The Dispatches programme follows the previous investigation, some years ago when Geoff Hoon was banned from Parliament for five years and former transport minister Stephen Byers banned for two years following political impropriety. The recent investigation reveals that even though there were inquiries and laws introduced five years on politicians are still prepared to sell their service and lobby government for a price and are short of public expectations?
Channel 4 Dispatches and The Telegraph program shown Monday 23rd February
We will be marching with our Climate Not Trident placards and encourage all CND supporters to be there.
The organisers of the event Campaign Against Climate Change are also looking for stewards for the day.
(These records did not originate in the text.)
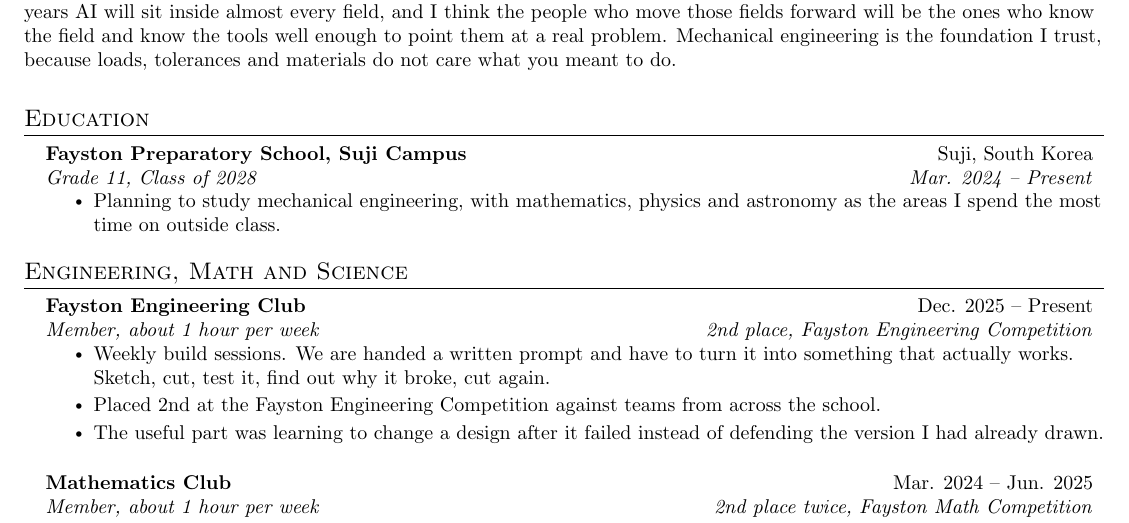
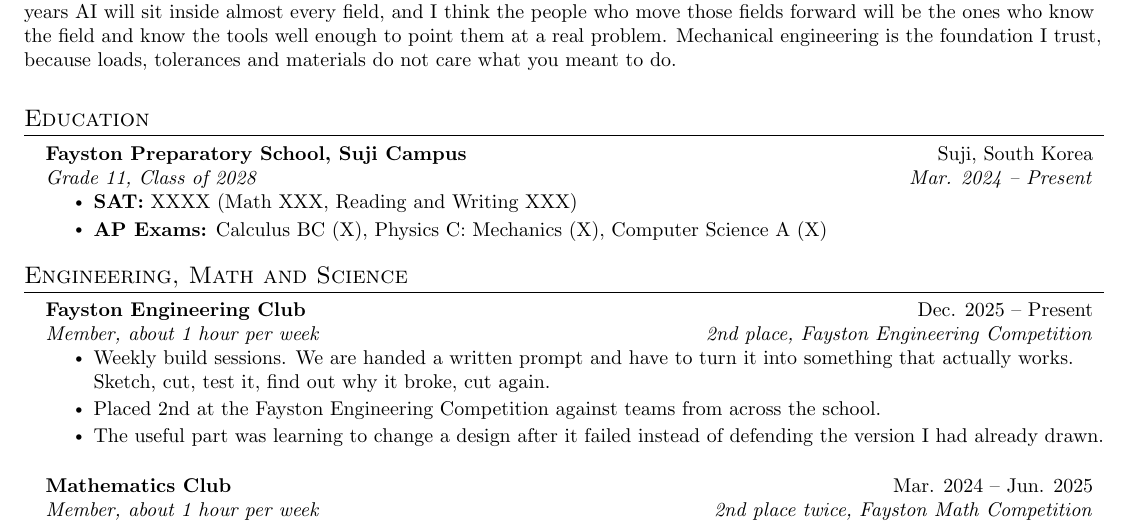
Before and after one commit to wooyoungcode/danielpark, a LaTeX CV (resume/daniel-park-resume.tex): part of page 1 of 2, cut so that both start at the same text. Compiled offline with pdfLaTeX.

Commit message:
Swap Education bullet for SAT and AP score placeholders
Replaces the "planning to study" line with test scores, which is what an
admissions reader looks for in that slot. Scores and AP subject list are
placeholders.

Co-Authored-By: Claude Opus 5 <noreply@anthropic.com>

```diff
--- a/resume/daniel-park-resume.tex
+++ b/resume/daniel-park-resume.tex
@@ -124,7 +124,8 @@
       {Fayston Preparatory School, Suji Campus}{Suji, South Korea}
       {Grade 11, Class of 2028}{Mar. 2024 -- Present}
       \resumeItemListStart
-        \resumeItem{Planning to study mechanical engineering, with mathematics, physics and astronomy as the areas I spend the most time on outside class.}
+        \resumeItem{\textbf{SAT:} XXXX (Math XXX, Reading and Writing XXX)}
+        \resumeItem{\textbf{AP Exams:} Calculus BC (X), Physics C: Mechanics (X), Computer Science A (X)}
       \resumeItemListEnd
   \resumeSubHeadingListEnd
 
```
Also changed, not shown: Daniel-Park-Resume.pdf, resume/daniel-park-resume.pdf.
If you can help steward the event contact Campaign Against Climate Change
We’ve had almost 10,000 emails sent to General Election candidates via our website. If you’ve already contacted your own, consider forwarding the link to local:
Monday 13th April Faslane North Gate, Helensburgh (transport from Glasgow)
The alleged leader of the cell, Abid Naseer, who is 28 and from Pakistan, was a studying in Britain in April 2009 and was arrested by British police along with 12 others for planning a series of suicide bombings in the city of Manchester. He was extradited to the US in 2012 to face changes of organising a suicide attack against the New York public transportation system.
The US prosecutors claim Naseer had received paramilitary training in Pakistan before moving to the UK, where he was planning to carrying out terrorist attacks in the UK .
Last year, the US prosecution asked the judge to allow six British intelligence officers (from MI5), who had been monitoring Naseer’s activities before he was eventually arrested to provide vital evidence in the US court in secrecy without disclosing their identities due to the security officers still remaining active in counterterrorism investigations. The judge agreed, and the first of the six MI5 officers gave evidence this week through a video link from an undisclosed location in the Britain.
One of the MI5 officers who appeared concealed his identity by wearing a false goatee beard, thick spectacles and what reporters described as “a long black wig”. He was also wearing heavy make-up and was identified in court only as “serial number 1603”, according to British newspaper The Daily Telegraph.
The operative informed the court that he was part of a team of MI5 surveillance officers who closely followed Mr. Naseer for over a month while he was allegedly planning suicide operations in Britain and the US. The surveillance included following the suspect as he was scouting targets in Manchester and monitoring his travel on public transport one one occasion when the suspect was traveling by bus from Manchester to Liverpool. Mr Naseer is defending himself in the trial and had the chance to cross-examine the MI5 officer, said The Telegraph.